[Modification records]
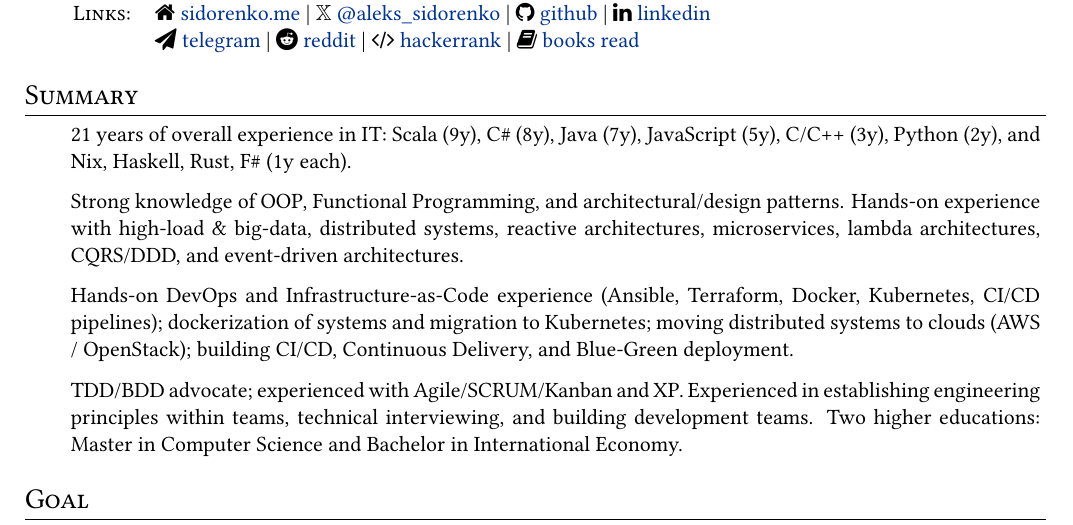
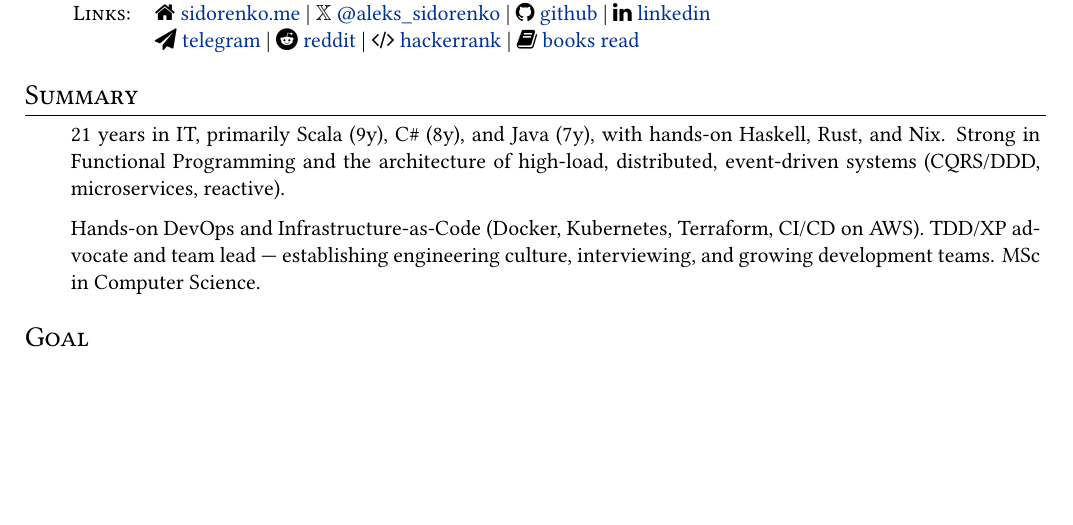
Before and after one commit to aleks-sidorenko/blog, a LaTeX CV (cv/cv.tex): part of page 1 of 2, cut so that both start at the same text, the shorter picture padded with empty space. Compiled offline with XeLaTeX.

Commit message:
docs(cv): tighten summary section

```diff
--- a/cv/cv.tex
+++ b/cv/cv.tex
@@ -71,10 +71,8 @@
 
 \section{Summary}
 \begin{tabular}{p{0.95\textwidth}}
-21 years of overall experience in IT: Scala (9y), C\# (8y), Java (7y), JavaScript (5y), C/C++ (3y), Python (2y), and Nix, Haskell, Rust, F\# (1y each).\\[0.6em]
-Strong knowledge of OOP, Functional Programming, and architectural/design patterns. Hands-on experience with high-load \& big-data, distributed systems, reactive architectures, microservices, lambda architectures, CQRS/DDD, and event-driven architectures.\\[0.6em]
-Hands-on DevOps and Infrastructure-as-Code experience (Ansible, Terraform, Docker, Kubernetes, CI/CD pipelines); dockerization of systems and migration to Kubernetes; moving distributed systems to clouds (AWS / OpenStack); building CI/CD, Continuous Delivery, and Blue-Green deployment.\\[0.6em]
-TDD/BDD advocate; experienced with Agile/SCRUM/Kanban and XP. Experienced in establishing engineering principles within teams, technical interviewing, and building development teams. Two higher educations: Master in Computer Science and Bachelor in International Economy.
+21 years in IT, primarily Scala (9y), C\# (8y), and Java (7y), with hands-on Haskell, Rust, and Nix. Strong in Functional Programming and the architecture of high-load, distributed, event-driven systems (CQRS/DDD, microservices, reactive).\\[0.6em]
+Hands-on DevOps and Infrastructure-as-Code (Docker, Kubernetes, Terraform, CI/CD on AWS). TDD/XP advocate and team lead --- establishing engineering culture, interviewing, and growing development teams. MSc in Computer Science.
 \end{tabular}
 
 \section{Goal}
```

:: TO DO ::
Scanning the data above, count the lines in which the string "section" occurs and state only the count.

:: ANSWER TO THIS PROBLEM ::
3